I'll drink to that: Three EU myths about booze
Updated: Mar 3
In this blog post series, we delve into some of the most interesting, weird, funny and persistent myths about the EU. This time we are looking into booze myths. Here at You&EU we of course only support responsible drinking.... but naturally we are invested in any 'interference' with our favourite schnapps. For your delight and delectation, here are our favourite EU myths related to what may be Europe’s most cherished way of spending pastime.
1. ‘Hands off our light ale’
This golden oldie of a Euromyth still lingers around in different pubs around the continent, but of course, particularly the UK. Back in 2005, the Daily Mail reported that the EU wanted to force breweries to change the name of light ales as it was considered to be misleading for consumers who might think of this type of beer to be low in calories or alcohol. However, in the same year the European Commission stated that it has no such intention for light ales as it was clear that the name referred to the colour of the beer (as is the case for dark ale). Instead, the legislation was aimed at misleading slogans such as ‘90% fat free’.
2. ‘Hands off our barmaids’ boobs’
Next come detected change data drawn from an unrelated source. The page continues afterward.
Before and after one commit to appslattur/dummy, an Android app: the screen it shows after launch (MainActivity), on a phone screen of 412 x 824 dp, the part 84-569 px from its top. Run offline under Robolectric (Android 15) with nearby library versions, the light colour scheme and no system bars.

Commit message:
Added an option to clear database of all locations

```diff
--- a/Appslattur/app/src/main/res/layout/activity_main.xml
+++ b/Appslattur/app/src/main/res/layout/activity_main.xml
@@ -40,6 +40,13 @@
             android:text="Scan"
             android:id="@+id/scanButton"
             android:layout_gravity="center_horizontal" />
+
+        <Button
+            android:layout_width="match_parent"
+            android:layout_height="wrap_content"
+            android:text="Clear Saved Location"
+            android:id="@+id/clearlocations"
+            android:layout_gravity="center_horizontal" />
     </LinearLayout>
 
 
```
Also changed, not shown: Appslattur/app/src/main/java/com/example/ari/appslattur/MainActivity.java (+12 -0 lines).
Around the same time as myth #1, a different Euromyth came about which was equally concerned about the EU keeping its bureaucratic hands off… well, ehm, something else that seems to be tied to the experience of a bar going European. As the Sun writes in August 2005, ‘penpushers have deemed it a HEALTH HAZARD for bar girls to show too much cleavage’. The reported health hazard in question referred to EU rules on optical radiation with the aim of reducing risks to skin and retina damage for employees working in the sun all day, such as waiting staff. Public concerns were particularly voiced in regard to keeping the tradition of the Dirndl during the Bavarian October Fest. The proposed directive on optical radiation was voted down by European Parliament in September 2005. While the proposed legislation did indeed require employers to carry out risk assessments for sun damage, it did not ban low-cut tops. The directive was voted down as MEPs thought it was more appropriate to let national authorities deal with risks of sun damage in the workplace instead.
3. Banning pub language
In an even more extreme EU myth, different British news outlets reported that the EU was out to ban using the terms ‘love’ or ‘darling’ to talk to bar staff with the aim of promoting gender equality. Writing about this piece of EU legislation in 2005 The Sun states ‘it was dreamed up by unelected bureaucrats in Brussels and is now being imposed on Britain without parliamentary debate of division’. While there are certainly EU rules to prevent discrimination in the workplace, there are no such rules which determine whether ‘love’ or ‘darling’ are appropriate terms to use to speak to your favourite member of staff at your local pub.
This blog post is part of a series on EU myths.